_Available records_
================

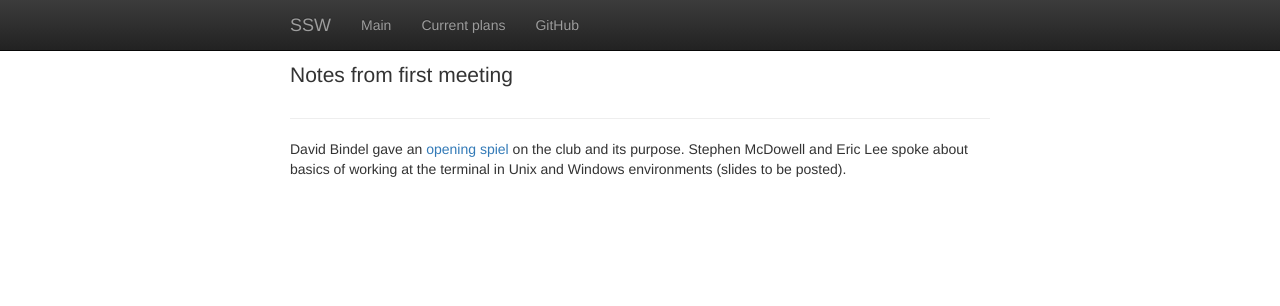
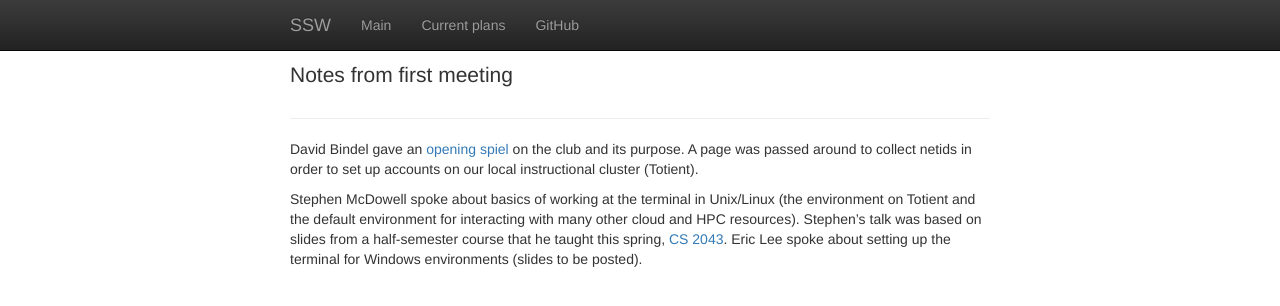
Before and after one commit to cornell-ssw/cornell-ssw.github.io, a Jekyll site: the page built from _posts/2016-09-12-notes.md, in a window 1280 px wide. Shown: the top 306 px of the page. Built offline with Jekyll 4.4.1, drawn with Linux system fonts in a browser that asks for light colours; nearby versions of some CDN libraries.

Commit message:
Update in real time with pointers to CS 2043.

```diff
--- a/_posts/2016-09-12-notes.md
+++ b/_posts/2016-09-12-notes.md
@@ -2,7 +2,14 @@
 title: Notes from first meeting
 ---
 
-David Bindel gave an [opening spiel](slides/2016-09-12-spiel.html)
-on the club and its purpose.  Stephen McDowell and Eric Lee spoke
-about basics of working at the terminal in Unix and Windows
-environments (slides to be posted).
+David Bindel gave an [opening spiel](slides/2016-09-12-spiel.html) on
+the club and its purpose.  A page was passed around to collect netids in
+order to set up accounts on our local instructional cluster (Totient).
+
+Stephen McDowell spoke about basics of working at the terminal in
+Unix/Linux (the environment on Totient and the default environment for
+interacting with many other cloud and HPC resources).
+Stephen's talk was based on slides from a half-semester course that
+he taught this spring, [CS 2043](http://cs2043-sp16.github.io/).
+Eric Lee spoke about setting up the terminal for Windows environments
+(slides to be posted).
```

================

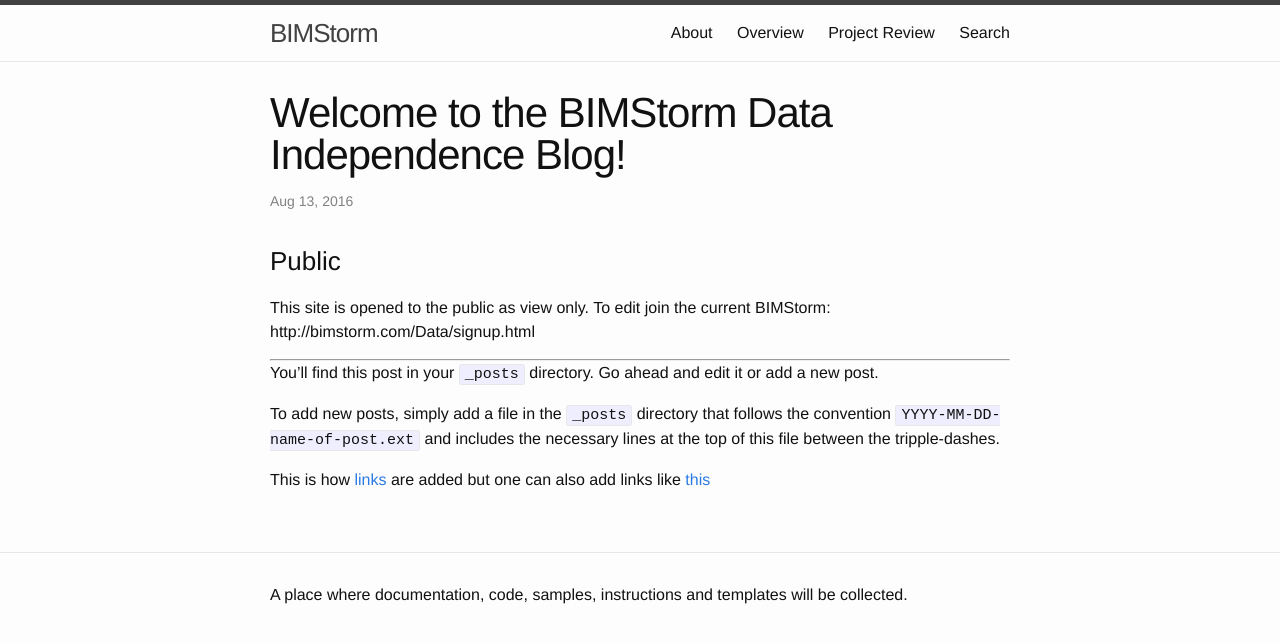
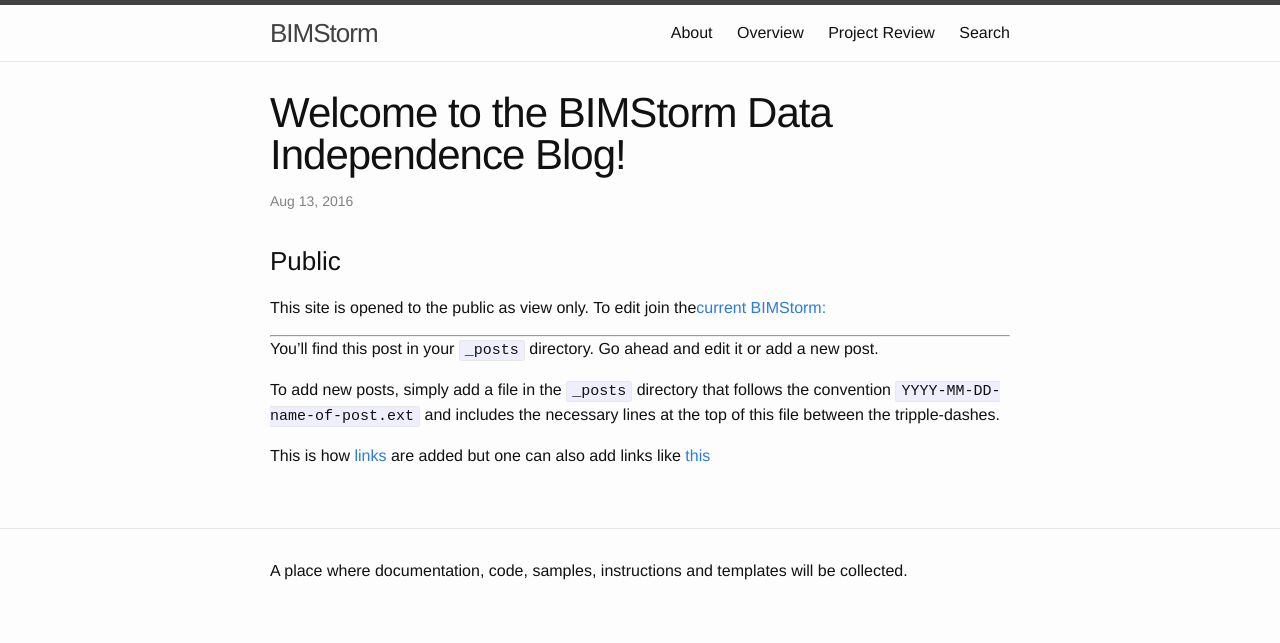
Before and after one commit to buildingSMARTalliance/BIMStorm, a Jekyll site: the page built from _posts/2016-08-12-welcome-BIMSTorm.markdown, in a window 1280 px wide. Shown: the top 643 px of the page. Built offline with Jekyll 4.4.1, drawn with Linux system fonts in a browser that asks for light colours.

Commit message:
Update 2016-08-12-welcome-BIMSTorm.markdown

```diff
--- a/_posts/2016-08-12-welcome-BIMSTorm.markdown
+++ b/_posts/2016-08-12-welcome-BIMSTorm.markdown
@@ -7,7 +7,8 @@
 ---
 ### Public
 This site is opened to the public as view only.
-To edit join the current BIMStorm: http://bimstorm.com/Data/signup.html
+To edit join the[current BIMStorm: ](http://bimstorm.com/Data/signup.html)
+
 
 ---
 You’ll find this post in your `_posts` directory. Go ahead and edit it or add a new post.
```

================

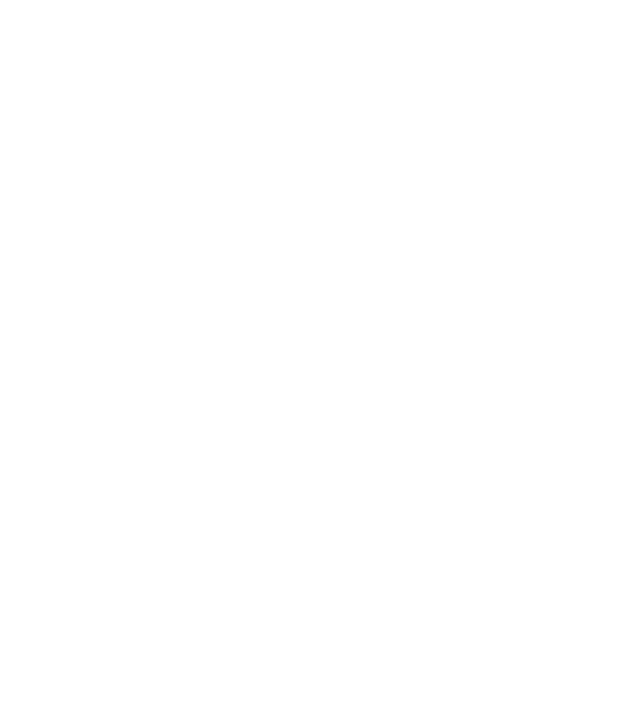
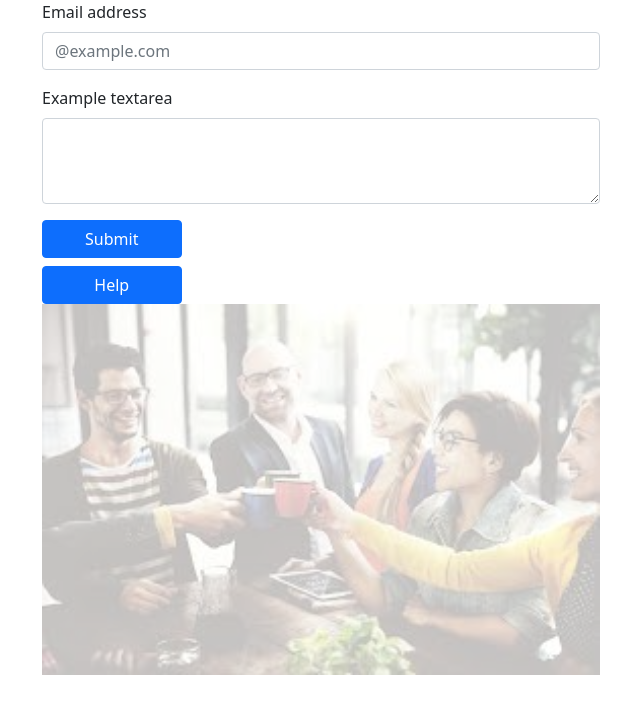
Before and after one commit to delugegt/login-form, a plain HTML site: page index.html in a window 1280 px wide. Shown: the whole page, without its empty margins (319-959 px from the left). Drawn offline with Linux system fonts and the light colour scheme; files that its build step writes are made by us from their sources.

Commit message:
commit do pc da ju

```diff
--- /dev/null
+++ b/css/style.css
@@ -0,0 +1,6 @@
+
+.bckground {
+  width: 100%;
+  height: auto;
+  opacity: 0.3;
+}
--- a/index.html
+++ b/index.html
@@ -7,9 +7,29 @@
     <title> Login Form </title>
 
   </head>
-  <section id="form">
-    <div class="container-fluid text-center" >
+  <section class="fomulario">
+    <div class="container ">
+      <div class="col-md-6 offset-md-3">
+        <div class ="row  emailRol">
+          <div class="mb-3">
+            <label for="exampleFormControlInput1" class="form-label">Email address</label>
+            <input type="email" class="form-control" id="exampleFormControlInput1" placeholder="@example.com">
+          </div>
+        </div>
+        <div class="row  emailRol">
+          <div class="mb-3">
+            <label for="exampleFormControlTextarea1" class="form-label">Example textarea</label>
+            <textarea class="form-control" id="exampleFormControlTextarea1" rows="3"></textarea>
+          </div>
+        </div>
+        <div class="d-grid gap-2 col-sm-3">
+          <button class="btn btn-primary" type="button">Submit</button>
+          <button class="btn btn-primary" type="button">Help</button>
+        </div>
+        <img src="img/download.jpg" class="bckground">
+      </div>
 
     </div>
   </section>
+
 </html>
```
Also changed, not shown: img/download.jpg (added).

================

_Task to complete_
Figure out how many lines in the entries above contain "html". Write only that number.

_Final answer_
8